#### INSTRUCTIONS FOR THE TASK:
The output should contain the listing word for word and no pictures.

#### EXERCISE INPUT:

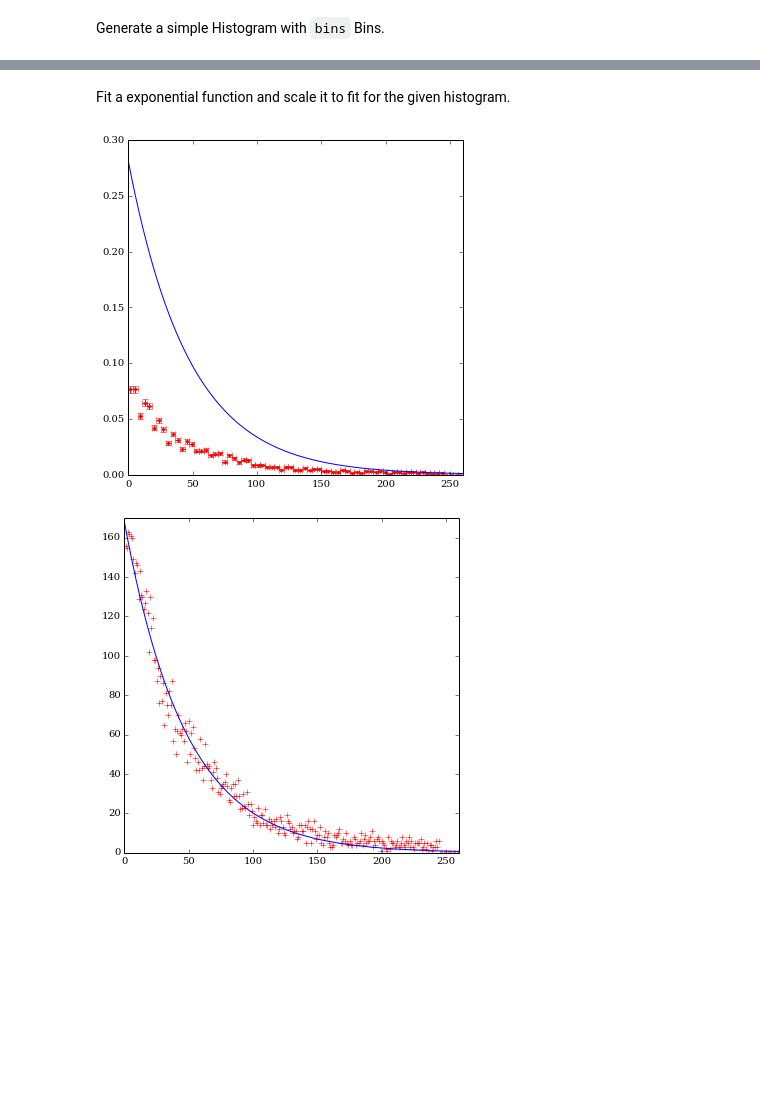
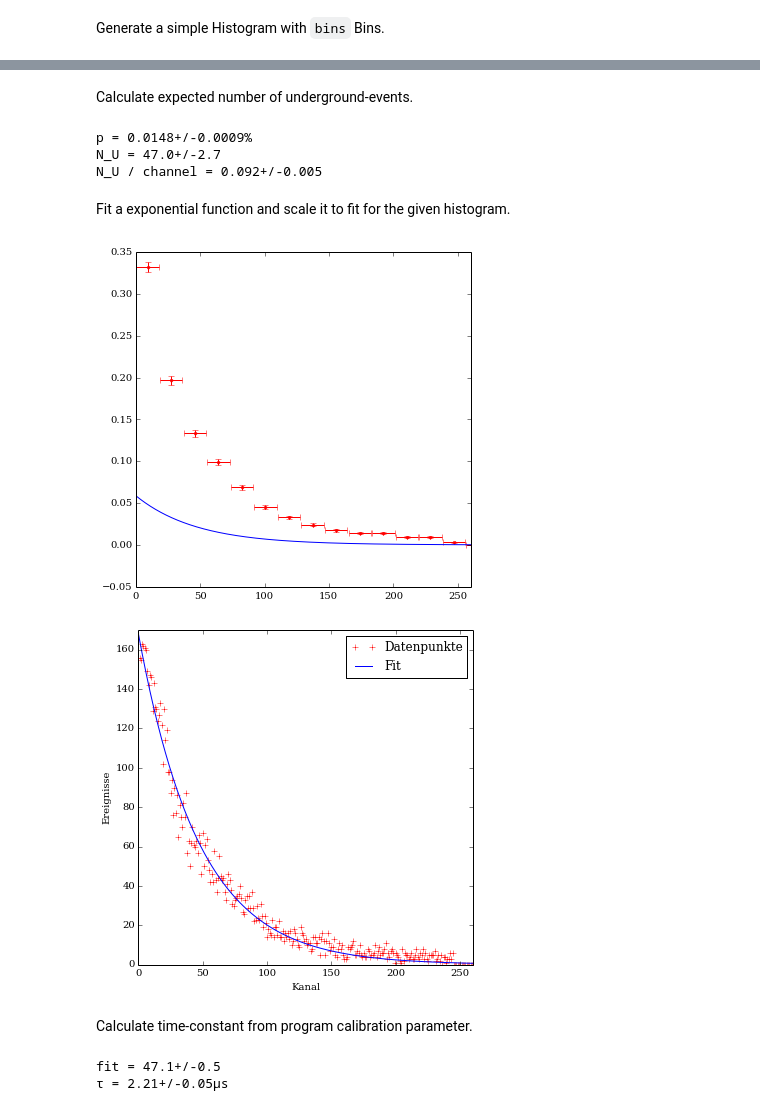
Before and after one commit to bixel/FP14, a Jupyter notebook: V01_Myonen/data/Myons.ipynb, the cells around one changed output, grey strips where cells are left out. Saved outputs shown, nothing was run; the diff lists cells and outputs as text; code cells hidden in the pictures; blank space fills up the shorter version.

```diff
--- a/V01_Myonen/data/Myons.ipynb
+++ b/V01_Myonen/data/Myons.ipynb
@@ -33,7 +35,12 @@ def unbinned_array(binned_array, start=0, end=None, calibration_func=lambda x: x
 data = np.genfromtxt('myons.txt', unpack=True)
 data = data[8:]
 unbinned_data = unbinned_array(data)
-bins = 10
+bins = 20
+offset_fit = ufloat(0.023256, 0.001)
+e_fit = ufloat(0.046512, 0.001)
+measurement_time = 317320.0
+
+calibrated_data = list(map(lambda x: e_fit * x + offset_fit, data))
 # %% [markdown]
 Generate a simple Histogram with `bins` Bins.
 # %%
@@ -52,9 +59,35 @@ plt.show()
+# %% [markdown]
+Calculate expected number of underground-events.
+# %%
+# number of events after discriminator- and delay-calibration
+N_0 = 444
+N_0 = ufloat(N_0, np.sqrt(N_0))
+time = ufloat(30, 1)
+f = N_0 / time
+
+# time listening for a new event
+t_stop = 10e-6
+# expectation value 𝜆
+𝜆 = t_stop * f
+
+# Poisson-Distributed probability for one event
+p = 𝜆 * exp(-𝜆)
+print('p = {}%'.format(100 * p))
+print('N_U = {}'.format(measurement_time * p))
+
+# background-events per channel
+bkg = measurement_time * p / 512
+print('N_U / channel = {}'.format(bkg))
+# %% [output]
+p = 0.0148+/-0.0009%
+N_U = 47.0+/-2.7
+N_U / channel = 0.092+/-0.005
 # %% [markdown]
 Fit a exponential function and scale it to fit for the given histogram.
 # %%
 x_data = np.arange(0, len(data))
-decay_function = lambda x, a, b: a * np.exp(b * x)
-coeff, var = curve_fit(decay_function, x_data, data, p0=[1, -1e-2])
+decay_function = lambda x, a, b: a * np.exp(- b * x) + bkg.n
+coeff, var = curve_fit(decay_function, x_data, data, p0=[1, 1e-2])
 xs = np.linspace(0, 260, 1000)
 sumf, bla = integrate.quad(decay_function, 0, 2, args=(coeff[0], coeff[1]))
 plt.errorbar(bincenters, y / sum(y), fmt='r.', yerr=medStd / sum(y), xerr=width)
@@ -62,14 +95,27 @@ plt.plot(xs, decay_function(xs, coeff[0], coeff[1]) / width / sumf)
 plt.xlim(0,260)
 plt.show()
 # %% [output]
-[figure, old version]
+[figure, new version]
 # %%
 plt.clf()
 plt.plot(x_data, data, 'r+')
 plt.plot(x_data, decay_function(x_data, coeff[0], coeff[1]))
 plt.ylim(0,170)
 plt.xlim(0,260)
+plt.xlabel('Kanal')
+plt.ylabel('Ereignisse')
+plt.legend(['Datenpunkte', 'Fit'], loc='best')
 plt.savefig('../img/fit.pdf')
 plt.show()
 # %% [output]
-[figure, old version]
+[figure, new version]
+# %% [markdown]
+Calculate time-constant from program calibration parameter.
+# %%
+fit_constant = 1 / ufloat(coeff[1], np.sqrt(var[1][1]))
+τ = e_fit * fit_constant + offset_fit
+print('fit = {}'.format(fit_constant))
+print('τ = {}µs\n'.format(τ))
+# %% [output]
+fit = 47.1+/-0.5
+τ = 2.21+/-0.05µs
```
Also changed, not shown: parts of 2 cells of this notebook, 1 other file.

#### EXERCISE RESULT:
Before and after one commit to bixel/FP14, a Jupyter notebook: V01_Myonen/data/Myons.ipynb, the cells around one changed output, grey strips where cells are left out. Saved outputs shown, nothing was run; the diff lists cells and outputs as text; code cells hidden in the pictures; blank space fills up the shorter version.

```diff
--- a/V01_Myonen/data/Myons.ipynb
+++ b/V01_Myonen/data/Myons.ipynb
@@ -33,7 +35,12 @@ def unbinned_array(binned_array, start=0, end=None, calibration_func=lambda x: x
 data = np.genfromtxt('myons.txt', unpack=True)
 data = data[8:]
 unbinned_data = unbinned_array(data)
-bins = 10
+bins = 20
+offset_fit = ufloat(0.023256, 0.001)
+e_fit = ufloat(0.046512, 0.001)
+measurement_time = 317320.0
+
+calibrated_data = list(map(lambda x: e_fit * x + offset_fit, data))
 # %% [markdown]
 Generate a simple Histogram with `bins` Bins.
 # %%
@@ -52,9 +59,35 @@ plt.show()
+# %% [markdown]
+Calculate expected number of underground-events.
+# %%
+# number of events after discriminator- and delay-calibration
+N_0 = 444
+N_0 = ufloat(N_0, np.sqrt(N_0))
+time = ufloat(30, 1)
+f = N_0 / time
+
+# time listening for a new event
+t_stop = 10e-6
+# expectation value 𝜆
+𝜆 = t_stop * f
+
+# Poisson-Distributed probability for one event
+p = 𝜆 * exp(-𝜆)
+print('p = {}%'.format(100 * p))
+print('N_U = {}'.format(measurement_time * p))
+
+# background-events per channel
+bkg = measurement_time * p / 512
+print('N_U / channel = {}'.format(bkg))
+# %% [output]
+p = 0.0148+/-0.0009%
+N_U = 47.0+/-2.7
+N_U / channel = 0.092+/-0.005
 # %% [markdown]
 Fit a exponential function and scale it to fit for the given histogram.
 # %%
 x_data = np.arange(0, len(data))
-decay_function = lambda x, a, b: a * np.exp(b * x)
-coeff, var = curve_fit(decay_function, x_data, data, p0=[1, -1e-2])
+decay_function = lambda x, a, b: a * np.exp(- b * x) + bkg.n
+coeff, var = curve_fit(decay_function, x_data, data, p0=[1, 1e-2])
 xs = np.linspace(0, 260, 1000)
 sumf, bla = integrate.quad(decay_function, 0, 2, args=(coeff[0], coeff[1]))
 plt.errorbar(bincenters, y / sum(y), fmt='r.', yerr=medStd / sum(y), xerr=width)
@@ -62,14 +95,27 @@ plt.plot(xs, decay_function(xs, coeff[0], coeff[1]) / width / sumf)
 plt.xlim(0,260)
 plt.show()
 # %% [output]
-[figure, old version]
+[figure, new version]
 # %%
 plt.clf()
 plt.plot(x_data, data, 'r+')
 plt.plot(x_data, decay_function(x_data, coeff[0], coeff[1]))
 plt.ylim(0,170)
 plt.xlim(0,260)
+plt.xlabel('Kanal')
+plt.ylabel('Ereignisse')
+plt.legend(['Datenpunkte', 'Fit'], loc='best')
 plt.savefig('../img/fit.pdf')
 plt.show()
 # %% [output]
-[figure, old version]
+[figure, new version]
+# %% [markdown]
+Calculate time-constant from program calibration parameter.
+# %%
+fit_constant = 1 / ufloat(coeff[1], np.sqrt(var[1][1]))
+τ = e_fit * fit_constant + offset_fit
+print('fit = {}'.format(fit_constant))
+print('τ = {}µs\n'.format(τ))
+# %% [output]
+fit = 47.1+/-0.5
+τ = 2.21+/-0.05µs
```
Also changed, not shown: parts of 2 cells of this notebook, 1 other file.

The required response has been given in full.